Starting out as self-employed

  • Self-Portrait (overall view) by Kazuko Takahashi (Photography, 2003)

Self-employment tax is a big area and obviously we can’t cover everything here, but the important things to remember are: firstly, it’s easy to do by yourself and not nearly as complicated as some people make it sound, and secondly, if it really does feel complicated, don’t suffer – get an accountant. Many accountants specialise in helping self-employed people, so even if you’re making peanuts it’s usually worth spending a few hundred quid on hiring a nice, soothing accountant who will help you through the whole tax process.

What is self-employment?
Self-employment is working for yourself, and it covers anything that makes you money as an individual: selling artworks, freelance teaching or design work, and so on. Unlike employees, who get a certain amount of money skimmed off their paycheck every month for tax and National Insurance (NI) contributions, self-employed people have to deal with their own taxes and NI. This can sound scary but is actually pretty straightforward.

How do I get started?
You need to register as self-employed with HMRC (the UK tax department). You can do this online. HMRC will tell you how to make NI contributions and give you a Unique Taxpayer Reference (UTR), a 10-digit number that you’ll need to file your tax return.

What is National Insurance?
National Insurance (NI) payments are fairly small monthly or twice-yearly contributions that entitle you to state benefits, such as a pension. There are lots of different classes of NI – self-employed people currently pay Class 2 contributions, but you might also pay Class 4 if you’re making a lot of money, or Class 3 if you want to put extra money into your pension and so on. Read all about it on the HMRC website. Once you’ve figured out how much NI you have to pay, the easiest way to pay it is to set up a direct debit.

What if I do lots of different kinds of work?
If you combine self-employment with other kinds of work (for example running a company or having a job where you’re taxed at source), you’ll still need to do a tax return and pay taxes on the money you make from working for yourself. For any advice about specific situations, such as working as an overseas student, contact HM Revenue and Customs (HMRC) directly or talk to a professional accountant.

How do I work out my tax?
It’s important to keep track of your expenses and hold onto receipts and so on, because you’ll be taxed only on your profits. Any money you spend on your business, for example buying new software or materials, can be deducted from your taxable profits. (If you’re not sure if something is a proper business expense or not, check the links below or with an accountant.)

Say you worked on five or six projects in one year, and your income was £20,000 – but you spent a total of £5,000 on renting studio space, buying materials and so on. You would only calculate your tax on the remaining £15,000 of your profit.

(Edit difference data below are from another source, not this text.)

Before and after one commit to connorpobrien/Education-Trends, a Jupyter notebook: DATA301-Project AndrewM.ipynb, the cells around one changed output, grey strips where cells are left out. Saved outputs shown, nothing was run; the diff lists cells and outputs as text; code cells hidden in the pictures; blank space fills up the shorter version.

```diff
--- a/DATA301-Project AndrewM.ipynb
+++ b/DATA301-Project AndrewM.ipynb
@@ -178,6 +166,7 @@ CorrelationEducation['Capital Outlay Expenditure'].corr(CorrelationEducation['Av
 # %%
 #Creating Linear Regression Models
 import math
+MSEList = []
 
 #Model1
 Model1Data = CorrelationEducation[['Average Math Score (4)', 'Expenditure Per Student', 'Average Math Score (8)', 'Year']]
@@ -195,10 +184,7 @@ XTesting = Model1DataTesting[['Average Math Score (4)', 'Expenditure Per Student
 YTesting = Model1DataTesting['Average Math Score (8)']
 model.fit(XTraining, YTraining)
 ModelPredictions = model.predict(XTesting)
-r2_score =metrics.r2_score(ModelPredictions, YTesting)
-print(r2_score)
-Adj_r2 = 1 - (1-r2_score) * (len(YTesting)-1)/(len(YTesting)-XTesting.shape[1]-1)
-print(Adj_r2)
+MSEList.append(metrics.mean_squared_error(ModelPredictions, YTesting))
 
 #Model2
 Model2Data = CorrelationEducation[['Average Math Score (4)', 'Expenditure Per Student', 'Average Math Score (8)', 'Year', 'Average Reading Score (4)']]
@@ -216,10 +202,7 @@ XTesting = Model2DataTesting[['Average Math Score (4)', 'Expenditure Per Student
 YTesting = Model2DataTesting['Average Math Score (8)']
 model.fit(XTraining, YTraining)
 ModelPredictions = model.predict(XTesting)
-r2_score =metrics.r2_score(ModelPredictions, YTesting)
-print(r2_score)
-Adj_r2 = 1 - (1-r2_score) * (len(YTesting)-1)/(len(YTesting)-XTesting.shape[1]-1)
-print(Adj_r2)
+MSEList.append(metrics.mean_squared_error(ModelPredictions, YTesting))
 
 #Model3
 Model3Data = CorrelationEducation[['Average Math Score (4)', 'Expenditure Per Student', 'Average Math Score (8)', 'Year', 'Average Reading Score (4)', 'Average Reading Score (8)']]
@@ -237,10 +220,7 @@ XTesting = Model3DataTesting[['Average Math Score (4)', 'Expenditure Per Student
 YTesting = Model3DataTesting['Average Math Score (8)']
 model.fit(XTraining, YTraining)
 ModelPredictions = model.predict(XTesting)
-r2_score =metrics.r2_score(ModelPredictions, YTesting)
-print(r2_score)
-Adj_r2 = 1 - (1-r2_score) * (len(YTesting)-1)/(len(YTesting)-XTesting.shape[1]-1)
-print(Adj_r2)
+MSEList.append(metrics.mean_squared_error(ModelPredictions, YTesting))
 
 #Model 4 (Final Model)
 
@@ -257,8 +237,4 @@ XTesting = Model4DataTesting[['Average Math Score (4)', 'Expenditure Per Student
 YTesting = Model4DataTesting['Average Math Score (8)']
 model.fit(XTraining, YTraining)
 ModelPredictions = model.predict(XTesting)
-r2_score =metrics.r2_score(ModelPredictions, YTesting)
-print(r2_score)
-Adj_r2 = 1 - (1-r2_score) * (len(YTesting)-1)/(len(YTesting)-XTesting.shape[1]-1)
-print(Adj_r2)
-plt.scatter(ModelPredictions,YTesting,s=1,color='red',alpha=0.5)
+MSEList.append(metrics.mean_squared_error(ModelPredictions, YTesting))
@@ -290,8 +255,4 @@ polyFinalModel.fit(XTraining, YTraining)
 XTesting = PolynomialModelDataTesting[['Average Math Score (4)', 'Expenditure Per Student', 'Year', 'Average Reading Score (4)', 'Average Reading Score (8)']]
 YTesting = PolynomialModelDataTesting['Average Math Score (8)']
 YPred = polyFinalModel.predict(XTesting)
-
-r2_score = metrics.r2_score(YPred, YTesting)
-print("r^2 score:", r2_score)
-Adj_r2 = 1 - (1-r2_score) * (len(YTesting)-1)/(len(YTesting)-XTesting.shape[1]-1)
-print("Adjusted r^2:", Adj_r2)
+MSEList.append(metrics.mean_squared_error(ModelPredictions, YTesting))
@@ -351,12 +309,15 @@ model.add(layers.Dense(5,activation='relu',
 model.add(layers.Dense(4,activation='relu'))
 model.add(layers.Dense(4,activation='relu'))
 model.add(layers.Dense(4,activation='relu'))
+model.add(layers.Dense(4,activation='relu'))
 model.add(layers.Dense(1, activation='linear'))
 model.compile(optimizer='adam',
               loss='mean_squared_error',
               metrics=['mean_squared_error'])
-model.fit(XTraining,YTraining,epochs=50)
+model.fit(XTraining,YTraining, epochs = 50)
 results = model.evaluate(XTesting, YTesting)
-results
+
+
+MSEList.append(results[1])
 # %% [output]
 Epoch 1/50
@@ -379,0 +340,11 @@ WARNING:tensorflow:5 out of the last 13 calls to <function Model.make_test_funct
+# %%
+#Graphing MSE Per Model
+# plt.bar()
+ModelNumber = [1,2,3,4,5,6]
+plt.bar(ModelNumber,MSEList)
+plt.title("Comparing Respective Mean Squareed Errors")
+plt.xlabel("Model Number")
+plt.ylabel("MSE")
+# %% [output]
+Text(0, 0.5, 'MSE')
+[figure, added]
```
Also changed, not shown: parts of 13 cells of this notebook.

You’re also only taxed above a certain amount of money. For the tax year 2011/12, you only have to pay taxes on profits above £7,475, but this changes from year to year, so as with everything, don’t take our word for it: check. 

HMRC’s online system automatically calculates how much you owe once you’ve put in all the information, or you can hire an accountant, or if you’re good with numbers you can do it yourself.

Time invested in getting a decent system set up for your taxes – small things like where you keep receipts and so on – will be repaid in less stress when you get around to filling out the tax return.

How do I file my tax return?
Tax returns can be filed either by post or online. If you’re doing your tax return online, make sure you register in time to avoid last-minute panic: it can take a few weeks to get your login details. Unless you’re deeply committed to filling out paper forms, the online tax return is a great option, because it’s really easy and saves trees (but mostly because it’s really easy).

When do I have to do this?
The tax year runs from 6 April to 5 April the following year. Paper tax returns are due on 31 October, and online tax returns and payment are due by 31 January. For example, in January 2012, self-employed people who choose to file online will be sending in tax returns for the tax year ending 5 April 2011. You get fined if your tax return is late. If you do it early: well done you! Your fellow self-employed friends may resent you for it, though.

Where can I get help?
HMRC will be happy to help with any reasonable questions: the important thing is to stay in touch with them, even if you’re having problems. Many people have commented on how surprisingly nice and reassuring they are on the phone – try calling them and see for yourself.

If you don’t want to deal with all of this on your own, it’s a good idea to get an accountant. There are plenty of accountants who specialise in dealing with self-employed people working in the arts, and often they can save you more money than they cost you.

I’ve got a really specific tax question – what should I do? 
As mentioned, for any detailed advice on specific situations – for example if you’re not sure of your employment status, or you’ve been working abroad, etc – it’s always best to contact the tax office or talk to a professional accountant.